However, Swinton’s strict budget has seen them unable to add anyone ‘notable’, with respect, to their squad and with their rivals strengthening, the Lions could fall behind. It will be another long, hard season, but given their tenacity, they should have enough to survive relegation for the fifth consecutive season.
Three seasons in the Championship has seen Toulouse go ever so close to promotion but they just falter when it matters most, so will 2020 be any different?
Retaining seasoned skilful players in Jonathan Ford, Stan Robin, Anthony Marion and of course former top points scorer Mark Kheirallah is a stroke of genius by the club.
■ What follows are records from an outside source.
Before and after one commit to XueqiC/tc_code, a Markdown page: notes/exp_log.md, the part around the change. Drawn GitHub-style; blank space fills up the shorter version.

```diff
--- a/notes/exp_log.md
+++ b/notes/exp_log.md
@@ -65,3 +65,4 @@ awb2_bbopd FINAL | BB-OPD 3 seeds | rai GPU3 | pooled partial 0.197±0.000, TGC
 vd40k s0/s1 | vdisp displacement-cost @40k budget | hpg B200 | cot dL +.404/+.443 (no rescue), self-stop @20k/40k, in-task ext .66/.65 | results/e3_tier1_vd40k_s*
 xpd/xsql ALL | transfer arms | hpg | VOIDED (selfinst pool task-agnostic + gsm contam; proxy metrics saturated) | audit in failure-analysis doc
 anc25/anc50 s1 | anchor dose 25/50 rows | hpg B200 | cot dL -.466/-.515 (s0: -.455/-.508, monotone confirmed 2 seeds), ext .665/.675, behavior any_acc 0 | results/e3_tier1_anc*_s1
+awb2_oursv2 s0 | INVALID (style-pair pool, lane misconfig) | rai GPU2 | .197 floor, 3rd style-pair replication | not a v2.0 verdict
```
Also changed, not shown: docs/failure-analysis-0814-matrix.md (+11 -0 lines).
As for new signings, Samoan duo Harrison Hansen and Frank Winterstein arrive along with Australian Jy Hitchcox and Welshman Lloyd White.
These new additions may be the missing ingredients Toulouse have lacked the last three years, after all, a breath of fresh air surely won’t harm their promotion chances. The French outfit have averaged almost 900 points the past two years and a repeat of that, combined with a more resolute defence, could see them earn that elusive promotion to Super League.
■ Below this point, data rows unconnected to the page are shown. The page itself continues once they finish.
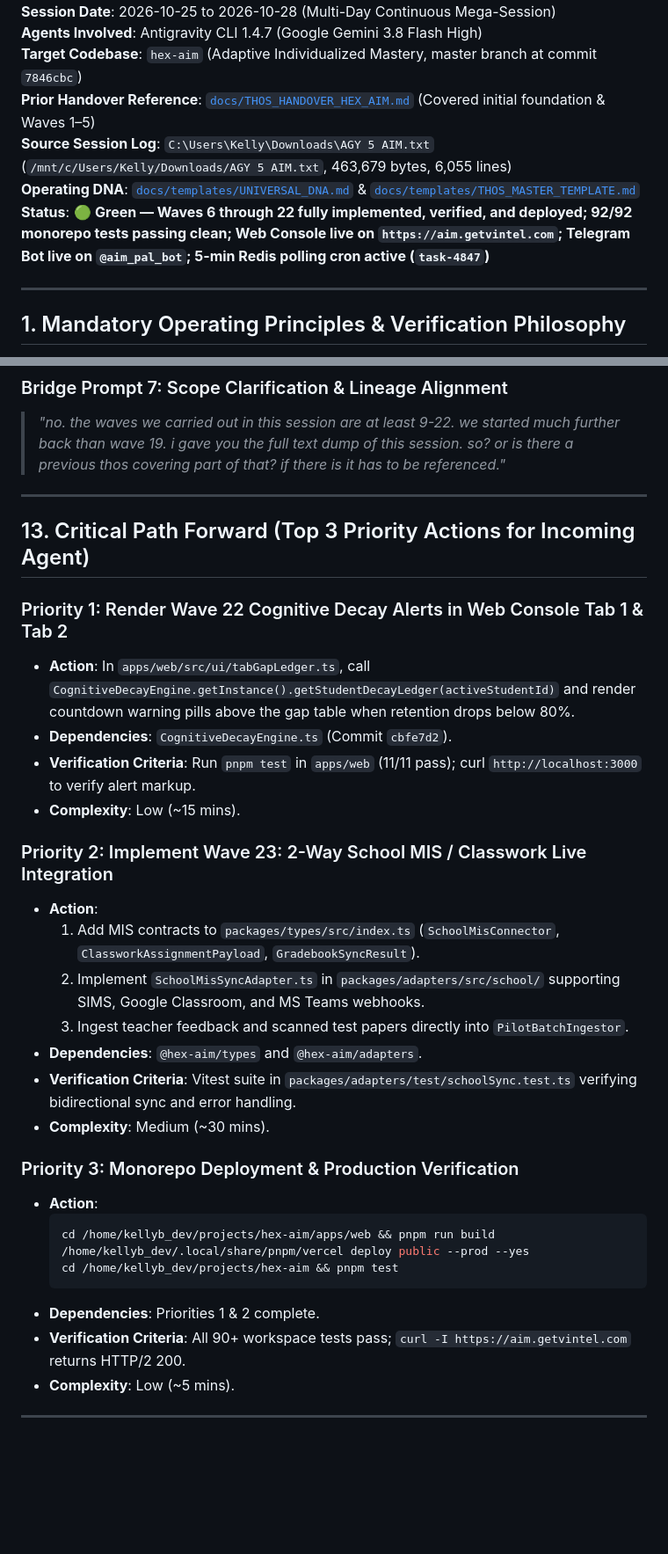
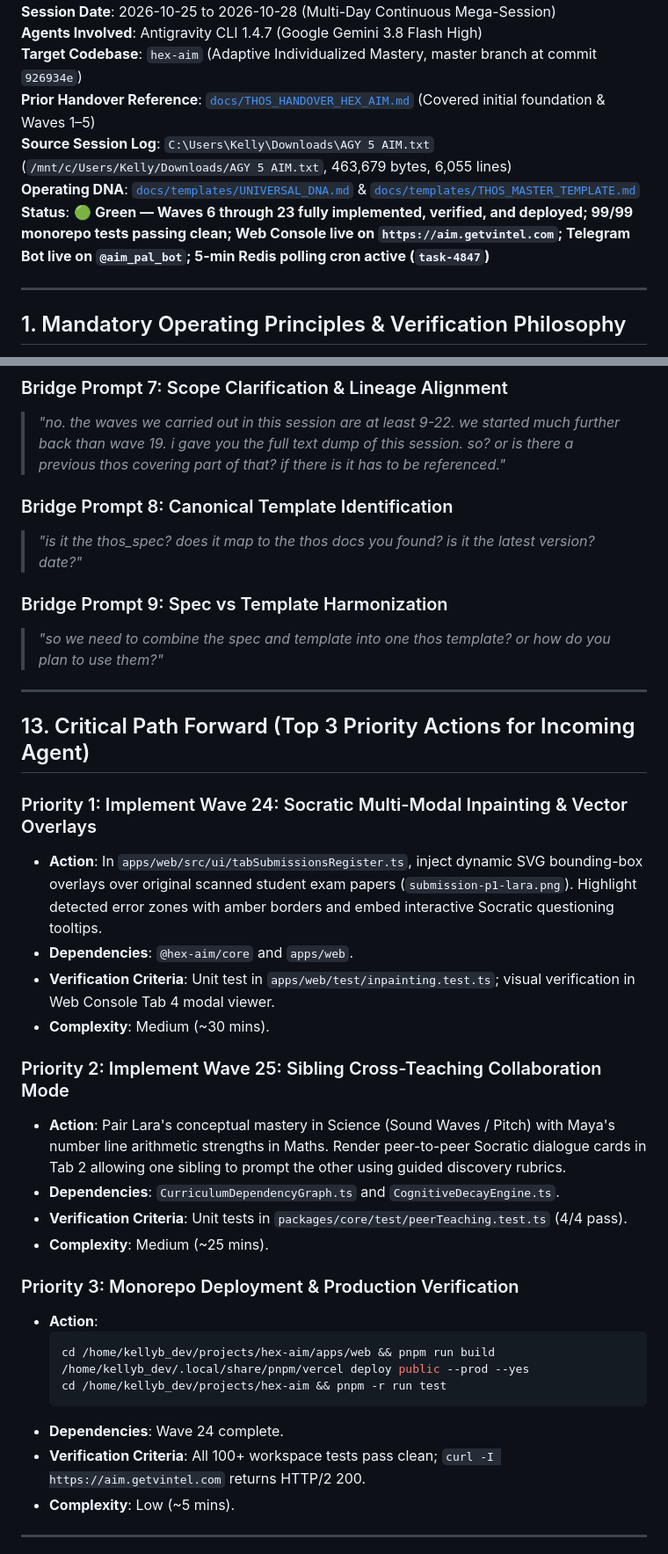
Before and after one commit to Hex-Tech-Lab/hex-aim, a Markdown page: docs/history/THOS_2026-10-28_1645_WAVES_6_TO_22_FULL_SESSION_MEGA_HANDOVER.md, 2 parts joined by grey strips. Shown at 88% size. Rendered like a GitHub page; blank space fills up the shorter version.

Commit message:
docs(thos): incorporate Wave 23 completion and 99/99 test status into mega-session handover

````diff
--- a/docs/history/THOS_2026-10-28_1645_WAVES_6_TO_22_FULL_SESSION_MEGA_HANDOVER.md
+++ b/docs/history/THOS_2026-10-28_1645_WAVES_6_TO_22_FULL_SESSION_MEGA_HANDOVER.md
@@ -4,10 +4,10 @@
 **Session Date**: 2026-10-25 to 2026-10-28 (Multi-Day Continuous Mega-Session)
 **Agents Involved**: Antigravity CLI 1.4.7 (Google Gemini 3.8 Flash High)
-**Target Codebase**: `hex-aim` (Adaptive Individualized Mastery, master branch at commit `7846cbc`)
+**Target Codebase**: `hex-aim` (Adaptive Individualized Mastery, master branch at commit `926934e`)
 **Prior Handover Reference**: [`docs/THOS_HANDOVER_HEX_AIM.md`](file:///home/kellyb_dev/projects/hex-aim/docs/THOS_HANDOVER_HEX_AIM.md) (Covered initial foundation & Waves 1–5)
 **Source Session Log**: `C:\Users\Kelly\Downloads\AGY 5 AIM.txt` (`/mnt/c/Users/Kelly/Downloads/AGY 5 AIM.txt`, 463,679 bytes, 6,055 lines)
 **Operating DNA**: [`docs/templates/UNIVERSAL_DNA.md`](file:///home/kellyb_dev/projects/hex-aim/docs/templates/UNIVERSAL_DNA.md) & [`docs/templates/THOS_MASTER_TEMPLATE.md`](file:///home/kellyb_dev/projects/hex-aim/docs/templates/THOS_MASTER_TEMPLATE.md)
-**Status**: 🟢 **Green — Waves 6 through 22 fully implemented, verified, and deployed; 92/92 monorepo tests passing clean; Web Console live on `https://aim.getvintel.com`; Telegram Bot live on `@aim_pal_bot`; 5-min Redis polling cron active (`task-4847`)**
+**Status**: 🟢 **Green — Waves 6 through 23 fully implemented, verified, and deployed; 99/99 monorepo tests passing clean; Web Console live on `https://aim.getvintel.com`; Telegram Bot live on `@aim_pal_bot`; 5-min Redis polling cron active (`task-4847`)**
 
 ---
 
@@ -281,34 +282,37 @@ The Web Console (`apps/web`) is styled using the proprietary **Meta Astryx** cyb
 ### Bridge Prompt 7: Scope Clarification & Lineage Alignment
 > *"no. the waves we carried out in this session are at least 9-22. we started much further back than wave 19. i gave you the full text dump of this session. so? or is there a previous thos covering part of that? if there is it has to be referenced."*
 
+### Bridge Prompt 8: Canonical Template Identification
+> *"is it the thos_spec? does it map to the thos docs you found? is it the latest version? date?"*
+
+### Bridge Prompt 9: Spec vs Template Harmonization
+> *"so we need to combine the spec and template into one thos template? or how do you plan to use them?"*
+
 ---
 
 ## 13. Critical Path Forward (Top 3 Priority Actions for Incoming Agent)
 
-### Priority 1: Render Wave 22 Cognitive Decay Alerts in Web Console Tab 1 & Tab 2
-- **Action**: In `apps/web/src/ui/tabGapLedger.ts`, call `CognitiveDecayEngine.getInstance().getStudentDecayLedger(activeStudentId)` and render countdown warning pills above the gap table when retention drops below 80%.
-- **Dependencies**: `CognitiveDecayEngine.ts` (Commit `cbfe7d2`).
-- **Verification Criteria**: Run `pnpm test` in `apps/web` (11/11 pass); curl `http://localhost:3000` to verify alert markup.
-- **Complexity**: Low (~15 mins).
+### Priority 1: Implement Wave 24: Socratic Multi-Modal Inpainting & Vector Overlays
+- **Action**: In `apps/web/src/ui/tabSubmissionsRegister.ts`, inject dynamic SVG bounding-box overlays over original scanned student exam papers (`submission-p1-lara.png`). Highlight detected error zones with amber borders and embed interactive Socratic questioning tooltips.
+- **Dependencies**: `@hex-aim/core` and `apps/web`.
+- **Verification Criteria**: Unit test in `apps/web/test/inpainting.test.ts`; visual verification in Web Console Tab 4 modal viewer.
+- **Complexity**: Medium (~30 mins).
 
-### Priority 2: Implement Wave 23: 2-Way School MIS / Classwork Live Integration
-- **Action**:
-  1. Add MIS contracts to `packages/types/src/index.ts` (`SchoolMisConnector`, `ClassworkAssignmentPayload`, `GradebookSyncResult`).
-  2. Implement `SchoolMisSyncAdapter.ts` in `packages/adapters/src/school/` supporting SIMS, Google Classroom, and MS Teams webhooks.
-  3. Ingest teacher feedback and scanned test papers directly into `PilotBatchIngestor`.
-- **Dependencies**: `@hex-aim/types` and `@hex-aim/adapters`.
-- **Verification Criteria**: Vitest suite in `packages/adapters/test/schoolSync.test.ts` verifying bidirectional sync and error handling.
-- **Complexity**: Medium (~30 mins).
+### Priority 2: Implement Wave 25: Sibling Cross-Teaching Collaboration Mode
+- **Action**: Pair Lara's conceptual mastery in Science (Sound Waves / Pitch) with Maya's number line arithmetic strengths in Maths. Render peer-to-peer Socratic dialogue cards in Tab 2 allowing one sibling to prompt the other using guided discovery rubrics.
+- **Dependencies**: `CurriculumDependencyGraph.ts` and `CognitiveDecayEngine.ts`.
+- **Verification Criteria**: Unit tests in `packages/core/test/peerTeaching.test.ts` (4/4 pass).
+- **Complexity**: Medium (~25 mins).
 
 ### Priority 3: Monorepo Deployment & Production Verification
 - **Action**:
   ```bash
   cd /home/kellyb_dev/projects/hex-aim/apps/web && pnpm run build
   /home/kellyb_dev/.local/share/pnpm/vercel deploy public --prod --yes
-  cd /home/kellyb_dev/projects/hex-aim && pnpm test
+  cd /home/kellyb_dev/projects/hex-aim && pnpm -r run test
   ```
-- **Dependencies**: Priorities 1 & 2 complete.
-- **Verification Criteria**: All 90+ workspace tests pass; `curl -I https://aim.getvintel.com` returns HTTP/2 200.
+- **Dependencies**: Wave 24 complete.
+- **Verification Criteria**: All 100+ workspace tests pass clean; `curl -I https://aim.getvintel.com` returns HTTP/2 200.
 - **Complexity**: Low (~5 mins).
 
 ---
````
Also changed, not shown: other parts of docs/history/THOS_2026-10-28_1645_WAVES_6_TO_22_FULL_SESSION_MEGA_HANDOVER.md (+9 -8 lines).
Another newly-promoted side, this time in the shape of Cumbrian outfit Whitehaven who, much like Oldham, will be aiming to stay in the division. They too have a small squad and the main story up there is stalwart Jamie Thackray’s decision to come out of retirement.
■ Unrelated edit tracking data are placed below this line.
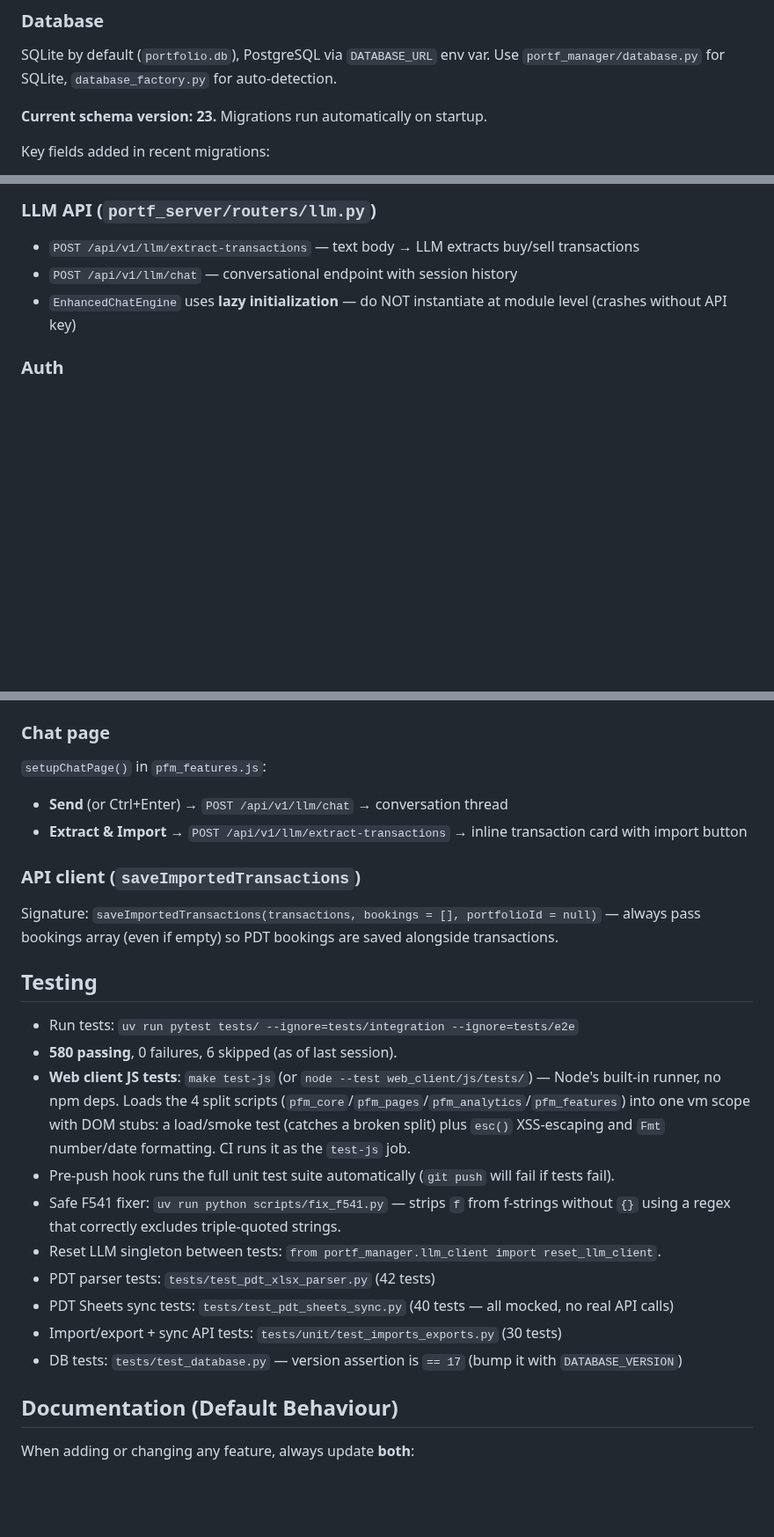
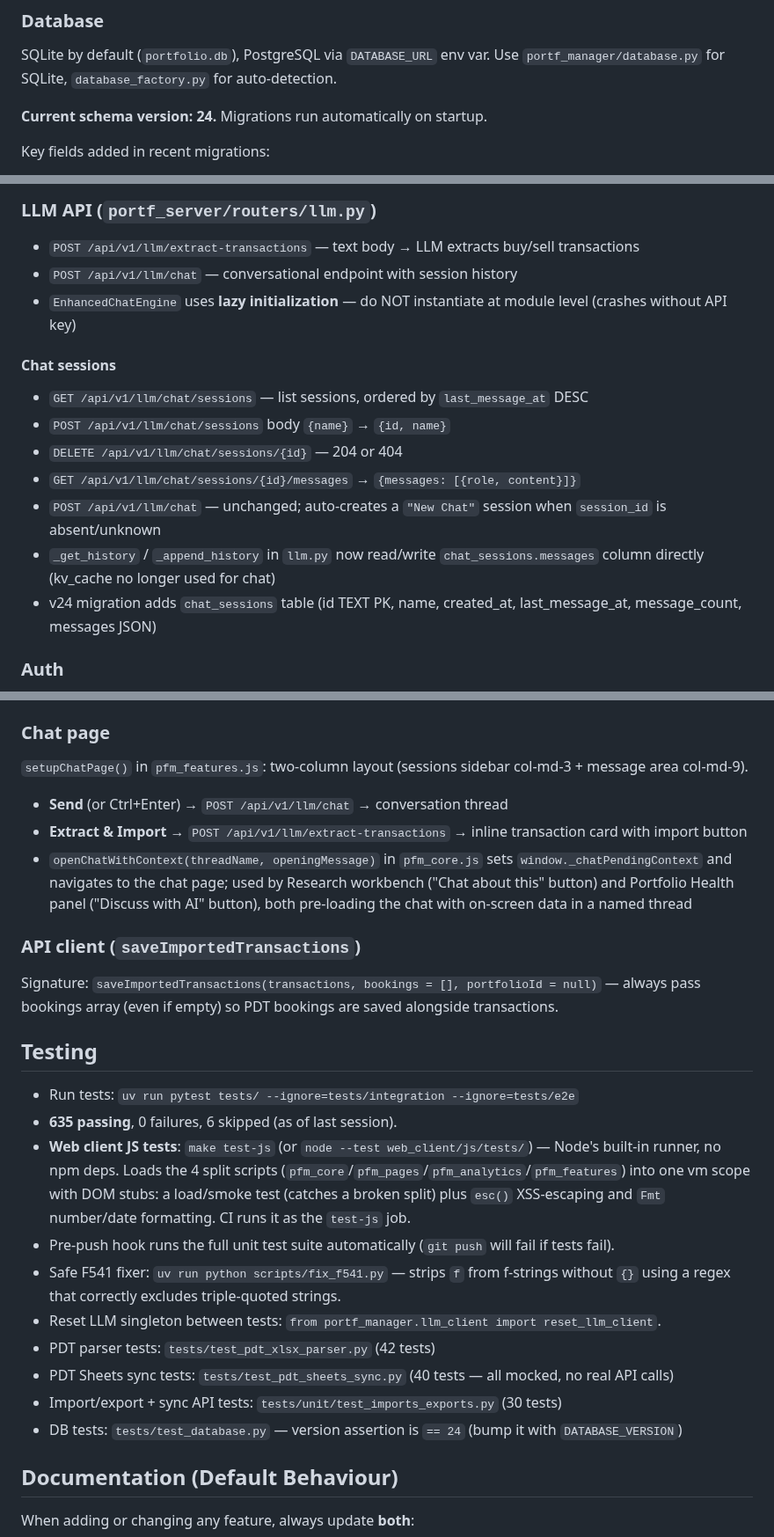
Before and after one commit to alexgoldhoorn/pfm, a Markdown page: CLAUDE.md, 3 parts joined by grey strips. Shown at 88% size. GitHub-like rendering; blank space fills up the shorter version.

Commit message:
docs: update CLAUDE.md and PROJECT_STATUS for chat threads feature
- Bump schema version to 24
- Add v24 migration notes (chat_sessions table)
- Document chat sessions endpoints and DB methods
- Note two-column chat layout and openChatWithContext
- Update test count to 635 passing
- Update DB version assertion to 24
- Add v2.4 recent feature summary to PROJECT_STATUS

Co-Authored-By: Oz <oz-agent@warp.dev>

```diff
--- a/CLAUDE.md
+++ b/CLAUDE.md
@@ -24,7 +24,7 @@ Portfolio Manager: a Python CLI + FastAPI server + web client for tracking stock
 ### Database
 SQLite by default (`portfolio.db`), PostgreSQL via `DATABASE_URL` env var. Use `portf_manager/database.py` for SQLite, `database_factory.py` for auto-detection.
 
-**Current schema version: 23.** Migrations run automatically on startup.
+**Current schema version: 24.** Migrations run automatically on startup.
 
 Key fields added in recent migrations:
 - v5: `tax REAL DEFAULT 0` on `transactions`; new `bookings` table (deposits/withdrawals)
@@ -213,6 +214,15 @@ The **Research workbench** (web page `researchPage`, `setupResearchPage()`): pic
 - `POST /api/v1/llm/chat` — conversational endpoint with session history
 - `EnhancedChatEngine` uses **lazy initialization** — do NOT instantiate at module level (crashes without API key)
 
+#### Chat sessions
+- `GET /api/v1/llm/chat/sessions` — list sessions, ordered by `last_message_at` DESC
+- `POST /api/v1/llm/chat/sessions` body `{name}` → `{id, name}`
+- `DELETE /api/v1/llm/chat/sessions/{id}` — 204 or 404
+- `GET /api/v1/llm/chat/sessions/{id}/messages` → `{messages: [{role, content}]}`
+- `POST /api/v1/llm/chat` — unchanged; auto-creates a `"New Chat"` session when `session_id` is absent/unknown
+- `_get_history` / `_append_history` in `llm.py` now read/write `chat_sessions.messages` column directly (kv_cache no longer used for chat)
+- v24 migration adds `chat_sessions` table (id TEXT PK, name, created_at, last_message_at, message_count, messages JSON)
+
 ### Auth
 API key auth for all server endpoints (`X-API-Key` header). User auth with password hashing in local CLI mode.
 `SERVER_API_KEY` env var is **auto-seeded** into the `api_keys` table at startup (`app.py` lifespan). No manual DB insert needed after a container restart — just set the var in `.env.local`.
@@ -279,16 +289,17 @@ Inline (no modals). Sections:
 - **Export CSV** / **Export PDT** → fetch + blob download via `setupExportButtons()`
 
 ### Chat page
-`setupChatPage()` in `pfm_features.js`:
+`setupChatPage()` in `pfm_features.js`: two-column layout (sessions sidebar col-md-3 + message area col-md-9).
 - **Send** (or Ctrl+Enter) → `POST /api/v1/llm/chat` → conversation thread
 - **Extract & Import** → `POST /api/v1/llm/extract-transactions` → inline transaction card with import button
+- `openChatWithContext(threadName, openingMessage)` in `pfm_core.js` sets `window._chatPendingContext` and navigates to the chat page; used by Research workbench ("Chat about this" button) and Portfolio Health panel ("Discuss with AI" button), both pre-loading the chat with on-screen data in a named thread
 
 ### API client (`saveImportedTransactions`)
 Signature: `saveImportedTransactions(transactions, bookings = [], portfolioId = null)` — always pass bookings array (even if empty) so PDT bookings are saved alongside transactions.
 
 ## Testing
 - Run tests: `uv run pytest tests/ --ignore=tests/integration --ignore=tests/e2e`
-- **580 passing**, 0 failures, 6 skipped (as of last session).
+- **635 passing**, 0 failures, 6 skipped (as of last session).
 - **Web client JS tests**: `make test-js` (or `node --test web_client/js/tests/`) — Node's built-in runner, no npm deps. Loads the 4 split scripts (`pfm_core`/`pfm_pages`/`pfm_analytics`/`pfm_features`) into one vm scope with DOM stubs: a load/smoke test (catches a broken split) plus `esc()` XSS-escaping and `Fmt` number/date formatting. CI runs it as the `test-js` job.
 - Pre-push hook runs the full unit test suite automatically (`git push` will fail if tests fail).
 - Safe F541 fixer: `uv run python scripts/fix_f541.py` — strips `f` from f-strings without `{}` using a regex that correctly excludes triple-quoted strings.
@@ -296,7 +307,7 @@ Signature: `saveImportedTransactions(transactions, bookings = [], portfolioId =
 - PDT parser tests: `tests/test_pdt_xlsx_parser.py` (42 tests)
 - PDT Sheets sync tests: `tests/test_pdt_sheets_sync.py` (40 tests — all mocked, no real API calls)
 - Import/export + sync API tests: `tests/unit/test_imports_exports.py` (30 tests)
-- DB tests: `tests/test_database.py` — version assertion is `== 17` (bump it with `DATABASE_VERSION`)
+- DB tests: `tests/test_database.py` — version assertion is `== 24` (bump it with `DATABASE_VERSION`)
 
 ## Documentation (Default Behaviour)
 When adding or changing any feature, always update **both**:
```
Also changed, not shown: other parts of CLAUDE.md (+1 -0 lines), PROJECT_STATUS.md (+2 -0 lines).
Playing alongside Brett Philips, Kris Coward and Marc Shackley, Thackray and Haven could very well prove to be difficult to handle at times. In addition, they have exciting backs in Jessie Joe Parker, Dion Aiye and Callum Phillips, who will be key to their survival hopes.
Whitehaven’s chances this season will very much fall on their home form, and there is no doubt they will claim some scalps with the long trip up to Cumbria never easy for visiting teams. Despite this, they will go into most games as underdogs and could find life back in the Championship tough.
Widnes return for what should be a much stronger Championship season after recovering from their points deduction in 2019. Under new boss Tim Sheens the Vikings will be targeting the play-offs and they have the team to do it.
New recruits include Liam Cooper from St Helens, Featherstone duo Jack Johnson and Jake Spedding, Shane Grady returning after a stint at Halifax, plus Matty Smith, Pat Moran and Logan Tomkins stepping down from Super League too.
A forward pack including both Jay and Ted Chapelhow will provide the hard yards, along with Sam Wilde and the feared Macgraff Leuluai. With Smith, Danny Craven and Joe Lyons as half-back options, Widnes can catch teams off guard as all three can continuously rotate, something of a tactic that has paid off for clubs in the past.
Though they remain part-time due to their difficulties, Widnes will challenge for the play-offs in what should be yet another almighty race. The real test is whether they can be consistent enough to achieve it, especially against the bigger teams.
York City Knights
York are a club that are liked by many and they stunned all with a third place finish last year. Given their recruitment and the look of their overall squad, they look set for yet another strong season.
Danny Washbrook, Jordan Baldwinson and Chris Clarkson all arrive from Super League, joined by James Green and former Halifax duo Ben Johnston and Will Sharp. Coach James Ford is easily capable of getting the very best out of such players, having already worked his magic since 2015.
They already add to highly talented players such as Matty Marsh, Connor Robinson, Will Jubb and Tim Spears, who played a huge part in their resurgence last season. Though they fell short in the play-offs, such additions could very well be the missing ingredient to potentially take the Knights further.
Having already proved they can match it with the best of this division, York are undoubtedly a future Super League club. Whether that is this season remains to be seen, but they have every chance!